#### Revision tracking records
# # # # #

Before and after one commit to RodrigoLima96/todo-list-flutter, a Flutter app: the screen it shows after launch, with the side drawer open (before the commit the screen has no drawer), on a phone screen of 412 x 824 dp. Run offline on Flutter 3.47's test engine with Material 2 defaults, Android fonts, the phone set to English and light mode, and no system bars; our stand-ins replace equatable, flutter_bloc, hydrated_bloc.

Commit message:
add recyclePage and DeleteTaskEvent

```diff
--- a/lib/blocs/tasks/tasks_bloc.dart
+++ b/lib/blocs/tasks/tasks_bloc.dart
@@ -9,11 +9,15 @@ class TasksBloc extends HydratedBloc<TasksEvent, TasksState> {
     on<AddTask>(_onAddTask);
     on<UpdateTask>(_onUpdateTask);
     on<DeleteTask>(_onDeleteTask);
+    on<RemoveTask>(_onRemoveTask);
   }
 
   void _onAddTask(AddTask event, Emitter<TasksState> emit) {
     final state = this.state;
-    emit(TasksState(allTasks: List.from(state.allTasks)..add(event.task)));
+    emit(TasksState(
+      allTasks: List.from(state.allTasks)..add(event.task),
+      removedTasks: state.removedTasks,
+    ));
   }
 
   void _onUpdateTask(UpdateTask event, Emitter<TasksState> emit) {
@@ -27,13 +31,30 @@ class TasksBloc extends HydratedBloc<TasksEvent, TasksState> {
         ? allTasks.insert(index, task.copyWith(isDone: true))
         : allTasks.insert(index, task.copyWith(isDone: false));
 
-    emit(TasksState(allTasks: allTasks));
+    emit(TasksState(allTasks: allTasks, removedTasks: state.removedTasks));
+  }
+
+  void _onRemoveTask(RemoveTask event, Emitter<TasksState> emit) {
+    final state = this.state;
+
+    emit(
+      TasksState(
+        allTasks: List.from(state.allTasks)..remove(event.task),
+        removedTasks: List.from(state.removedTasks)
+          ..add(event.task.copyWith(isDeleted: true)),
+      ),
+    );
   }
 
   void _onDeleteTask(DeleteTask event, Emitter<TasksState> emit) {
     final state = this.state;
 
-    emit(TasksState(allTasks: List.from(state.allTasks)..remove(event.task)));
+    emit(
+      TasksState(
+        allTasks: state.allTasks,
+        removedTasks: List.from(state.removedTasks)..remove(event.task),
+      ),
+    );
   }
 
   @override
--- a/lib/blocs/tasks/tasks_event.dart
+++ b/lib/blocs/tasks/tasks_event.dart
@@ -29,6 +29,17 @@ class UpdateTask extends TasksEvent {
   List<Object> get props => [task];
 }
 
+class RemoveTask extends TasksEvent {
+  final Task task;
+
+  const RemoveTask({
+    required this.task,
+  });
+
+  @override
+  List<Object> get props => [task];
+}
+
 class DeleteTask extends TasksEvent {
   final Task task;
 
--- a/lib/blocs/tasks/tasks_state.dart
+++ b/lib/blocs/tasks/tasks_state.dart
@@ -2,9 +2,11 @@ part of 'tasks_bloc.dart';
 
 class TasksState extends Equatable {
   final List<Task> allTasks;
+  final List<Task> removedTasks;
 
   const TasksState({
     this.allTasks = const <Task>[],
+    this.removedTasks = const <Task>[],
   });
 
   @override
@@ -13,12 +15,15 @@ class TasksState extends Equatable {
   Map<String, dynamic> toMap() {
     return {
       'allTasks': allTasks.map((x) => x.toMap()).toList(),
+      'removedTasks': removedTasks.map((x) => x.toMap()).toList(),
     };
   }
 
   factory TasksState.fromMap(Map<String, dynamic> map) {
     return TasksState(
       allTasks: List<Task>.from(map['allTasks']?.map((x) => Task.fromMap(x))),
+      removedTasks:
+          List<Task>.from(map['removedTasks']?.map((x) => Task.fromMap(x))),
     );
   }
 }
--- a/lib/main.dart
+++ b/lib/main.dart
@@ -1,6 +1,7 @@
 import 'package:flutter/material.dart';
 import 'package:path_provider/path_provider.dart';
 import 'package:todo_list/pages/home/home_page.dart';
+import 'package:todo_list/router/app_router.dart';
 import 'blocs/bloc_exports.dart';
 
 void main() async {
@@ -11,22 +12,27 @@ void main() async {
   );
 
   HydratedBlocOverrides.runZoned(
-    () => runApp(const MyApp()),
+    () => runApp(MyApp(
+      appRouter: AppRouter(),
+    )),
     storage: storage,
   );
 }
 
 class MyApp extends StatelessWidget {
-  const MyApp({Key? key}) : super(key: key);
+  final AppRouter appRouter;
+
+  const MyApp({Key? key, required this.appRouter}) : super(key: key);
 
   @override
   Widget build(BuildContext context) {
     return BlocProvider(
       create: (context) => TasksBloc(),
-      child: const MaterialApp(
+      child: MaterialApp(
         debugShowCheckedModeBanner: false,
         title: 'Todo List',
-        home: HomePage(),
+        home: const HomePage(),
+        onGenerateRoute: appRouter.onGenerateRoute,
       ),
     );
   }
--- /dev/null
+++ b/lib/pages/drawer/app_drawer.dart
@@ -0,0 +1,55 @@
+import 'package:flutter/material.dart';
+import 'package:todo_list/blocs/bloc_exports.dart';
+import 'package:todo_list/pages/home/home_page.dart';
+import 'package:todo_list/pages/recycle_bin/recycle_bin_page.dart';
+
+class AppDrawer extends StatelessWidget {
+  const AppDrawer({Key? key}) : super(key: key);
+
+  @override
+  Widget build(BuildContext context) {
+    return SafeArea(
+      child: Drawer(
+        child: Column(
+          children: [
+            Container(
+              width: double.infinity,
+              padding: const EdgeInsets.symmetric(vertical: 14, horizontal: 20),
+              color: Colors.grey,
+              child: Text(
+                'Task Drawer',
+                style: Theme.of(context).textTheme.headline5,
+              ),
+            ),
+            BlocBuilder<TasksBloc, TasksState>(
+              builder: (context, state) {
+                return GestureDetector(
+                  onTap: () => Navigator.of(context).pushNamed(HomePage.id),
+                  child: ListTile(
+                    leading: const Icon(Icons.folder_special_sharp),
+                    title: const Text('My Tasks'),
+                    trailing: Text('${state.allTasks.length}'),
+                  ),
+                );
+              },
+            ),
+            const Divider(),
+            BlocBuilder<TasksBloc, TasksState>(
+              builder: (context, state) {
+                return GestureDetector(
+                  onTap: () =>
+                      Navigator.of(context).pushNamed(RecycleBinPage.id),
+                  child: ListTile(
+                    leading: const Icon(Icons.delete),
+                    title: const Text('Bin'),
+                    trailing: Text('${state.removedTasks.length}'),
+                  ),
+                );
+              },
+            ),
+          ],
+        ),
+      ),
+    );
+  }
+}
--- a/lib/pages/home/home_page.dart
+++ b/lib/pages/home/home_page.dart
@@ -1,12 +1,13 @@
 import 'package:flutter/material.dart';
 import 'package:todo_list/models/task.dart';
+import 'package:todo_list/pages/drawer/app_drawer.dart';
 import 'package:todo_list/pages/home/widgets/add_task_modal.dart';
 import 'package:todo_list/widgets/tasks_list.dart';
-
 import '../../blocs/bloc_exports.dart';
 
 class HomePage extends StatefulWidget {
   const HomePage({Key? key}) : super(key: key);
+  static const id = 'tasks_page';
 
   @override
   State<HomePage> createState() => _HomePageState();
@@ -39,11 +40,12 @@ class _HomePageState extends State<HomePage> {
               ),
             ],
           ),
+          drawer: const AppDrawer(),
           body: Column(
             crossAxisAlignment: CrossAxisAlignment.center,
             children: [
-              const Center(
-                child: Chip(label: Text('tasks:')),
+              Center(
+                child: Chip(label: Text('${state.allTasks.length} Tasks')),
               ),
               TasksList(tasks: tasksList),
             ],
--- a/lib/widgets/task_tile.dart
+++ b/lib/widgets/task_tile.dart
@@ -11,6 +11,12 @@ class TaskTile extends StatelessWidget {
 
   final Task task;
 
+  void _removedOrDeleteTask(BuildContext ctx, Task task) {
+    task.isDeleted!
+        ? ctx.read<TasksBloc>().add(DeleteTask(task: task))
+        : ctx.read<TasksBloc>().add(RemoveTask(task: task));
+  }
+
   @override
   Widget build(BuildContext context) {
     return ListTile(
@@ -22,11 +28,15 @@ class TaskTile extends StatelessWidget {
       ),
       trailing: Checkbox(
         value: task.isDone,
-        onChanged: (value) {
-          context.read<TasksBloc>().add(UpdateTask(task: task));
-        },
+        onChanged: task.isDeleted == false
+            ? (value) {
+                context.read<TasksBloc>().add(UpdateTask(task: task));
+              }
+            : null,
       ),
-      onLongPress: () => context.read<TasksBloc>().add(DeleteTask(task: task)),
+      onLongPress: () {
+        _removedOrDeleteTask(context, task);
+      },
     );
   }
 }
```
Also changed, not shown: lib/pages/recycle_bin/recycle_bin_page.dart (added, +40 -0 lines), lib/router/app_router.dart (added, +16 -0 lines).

# # # # #

#### WHAT IS NEEDED
Every line above that holds the string "blocs" should be copied out.

#### COMPLETED EXERCISE
--- a/lib/blocs/tasks/tasks_bloc.dart
+++ b/lib/blocs/tasks/tasks_bloc.dart
--- a/lib/blocs/tasks/tasks_event.dart
+++ b/lib/blocs/tasks/tasks_event.dart
--- a/lib/blocs/tasks/tasks_state.dart
+++ b/lib/blocs/tasks/tasks_state.dart
 import 'blocs/bloc_exports.dart';
+import 'package:todo_list/blocs/bloc_exports.dart';
 import '../../blocs/bloc_exports.dart';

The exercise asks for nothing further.